Front-end code change data

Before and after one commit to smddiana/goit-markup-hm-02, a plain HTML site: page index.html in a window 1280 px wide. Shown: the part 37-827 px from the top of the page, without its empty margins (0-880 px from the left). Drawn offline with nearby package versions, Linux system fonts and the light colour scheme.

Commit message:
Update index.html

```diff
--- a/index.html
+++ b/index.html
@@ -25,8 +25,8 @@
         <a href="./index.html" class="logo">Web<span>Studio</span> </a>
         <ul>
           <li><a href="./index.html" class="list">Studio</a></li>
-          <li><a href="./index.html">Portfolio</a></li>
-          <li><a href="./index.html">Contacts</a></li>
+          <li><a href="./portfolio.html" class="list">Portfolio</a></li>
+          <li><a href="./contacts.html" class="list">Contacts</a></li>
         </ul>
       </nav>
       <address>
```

> AIM OF THE TASK
Scan the records for the string "class". Copy each line in which it appears.

> ANSWER FOR THIS EXERCISE
         <a href="./index.html" class="logo">Web<span>Studio</span> </a>
           <li><a href="./index.html" class="list">Studio</a></li>
+          <li><a href="./portfolio.html" class="list">Portfolio</a></li>
+          <li><a href="./contacts.html" class="list">Contacts</a></li>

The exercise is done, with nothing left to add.